Segment Start: Records supplied

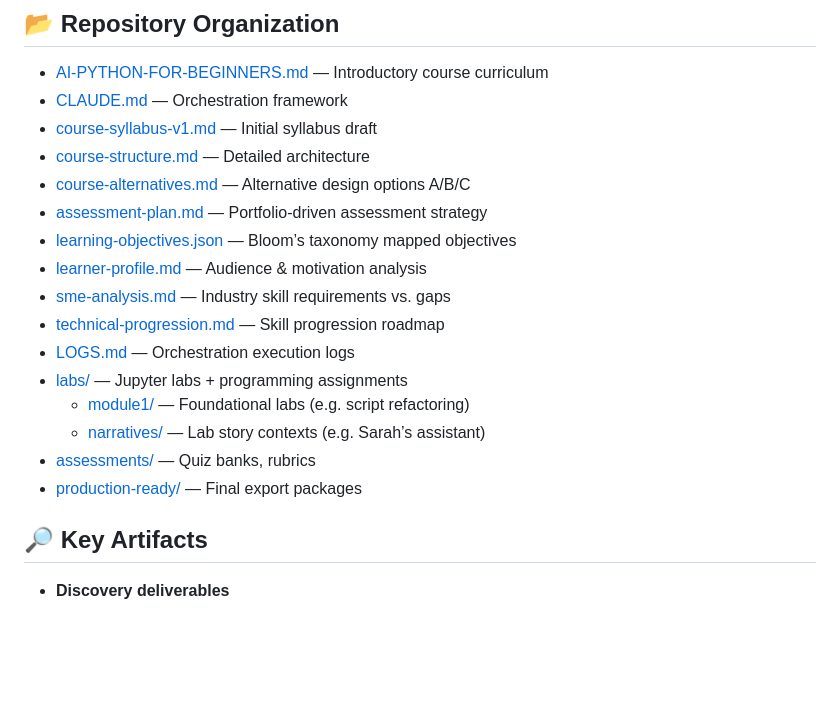
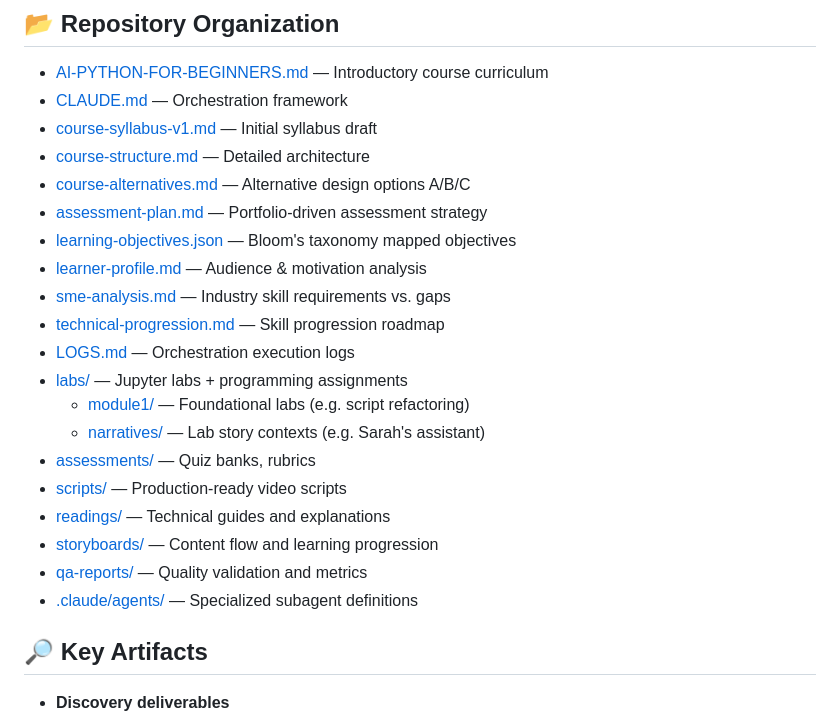
Before and after one commit to nickmccarty/cpm-assessment, a Markdown page: README.md, the part around the change printed below. Drawn GitHub-style; blank space fills up the shorter version.

```diff
--- a/README.md
+++ b/README.md
@@ -78,16 +78,20 @@ The **automation framework** is codified in [`CLAUDE.md`](./CLAUDE.md). It defin
 - [course-structure.md](./course-structure.md) — Detailed architecture
 - [course-alternatives.md](./course-alternatives.md) — Alternative design options A/B/C
 - [assessment-plan.md](./assessment-plan.md) — Portfolio-driven assessment strategy
-- [learning-objectives.json](./learning-objectives.json) — Bloom’s taxonomy mapped objectives
+- [learning-objectives.json](./learning-objectives.json) — Bloom's taxonomy mapped objectives
 - [learner-profile.md](./learner-profile.md) — Audience & motivation analysis
 - [sme-analysis.md](./sme-analysis.md) — Industry skill requirements vs. gaps
 - [technical-progression.md](./technical-progression.md) — Skill progression roadmap
 - [LOGS.md](./LOGS.md) — Orchestration execution logs
 - [labs/](./labs/) — Jupyter labs + programming assignments
   - [module1/](./labs/module1/) — Foundational labs (e.g. script refactoring)
-  - [narratives/](./labs/narratives/) — Lab story contexts (e.g. Sarah’s assistant)
+  - [narratives/](./labs/narratives/) — Lab story contexts (e.g. Sarah's assistant)
 - [assessments/](./assessments/) — Quiz banks, rubrics
-- [production-ready/](./production-ready/) — Final export packages
+- [scripts/](./scripts/) — Production-ready video scripts
+- [readings/](./readings/) — Technical guides and explanations
+- [storyboards/](./storyboards/) — Content flow and learning progression
+- [qa-reports/](./qa-reports/) — Quality validation and metrics
+- [.claude/agents/](/.claude/agents/) — Specialized subagent definitions
 
 ## 🔎 Key Artifacts
 
```
Also changed, not shown: other parts of README.md (+21 -7 lines).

Segment End: Records supplied

- Work order -
Write down the full listing above exactly as it is, except for any images.

- Output below -
Before and after one commit to nickmccarty/cpm-assessment, a Markdown page: README.md, the part around the change printed below. Drawn GitHub-style; blank space fills up the shorter version.

```diff
--- a/README.md
+++ b/README.md
@@ -78,16 +78,20 @@ The **automation framework** is codified in [`CLAUDE.md`](./CLAUDE.md). It defin
 - [course-structure.md](./course-structure.md) — Detailed architecture
 - [course-alternatives.md](./course-alternatives.md) — Alternative design options A/B/C
 - [assessment-plan.md](./assessment-plan.md) — Portfolio-driven assessment strategy
-- [learning-objectives.json](./learning-objectives.json) — Bloom’s taxonomy mapped objectives
+- [learning-objectives.json](./learning-objectives.json) — Bloom's taxonomy mapped objectives
 - [learner-profile.md](./learner-profile.md) — Audience & motivation analysis
 - [sme-analysis.md](./sme-analysis.md) — Industry skill requirements vs. gaps
 - [technical-progression.md](./technical-progression.md) — Skill progression roadmap
 - [LOGS.md](./LOGS.md) — Orchestration execution logs
 - [labs/](./labs/) — Jupyter labs + programming assignments
   - [module1/](./labs/module1/) — Foundational labs (e.g. script refactoring)
-  - [narratives/](./labs/narratives/) — Lab story contexts (e.g. Sarah’s assistant)
+  - [narratives/](./labs/narratives/) — Lab story contexts (e.g. Sarah's assistant)
 - [assessments/](./assessments/) — Quiz banks, rubrics
-- [production-ready/](./production-ready/) — Final export packages
+- [scripts/](./scripts/) — Production-ready video scripts
+- [readings/](./readings/) — Technical guides and explanations
+- [storyboards/](./storyboards/) — Content flow and learning progression
+- [qa-reports/](./qa-reports/) — Quality validation and metrics
+- [.claude/agents/](/.claude/agents/) — Specialized subagent definitions
 
 ## 🔎 Key Artifacts
 
```
Also changed, not shown: other parts of README.md (+21 -7 lines).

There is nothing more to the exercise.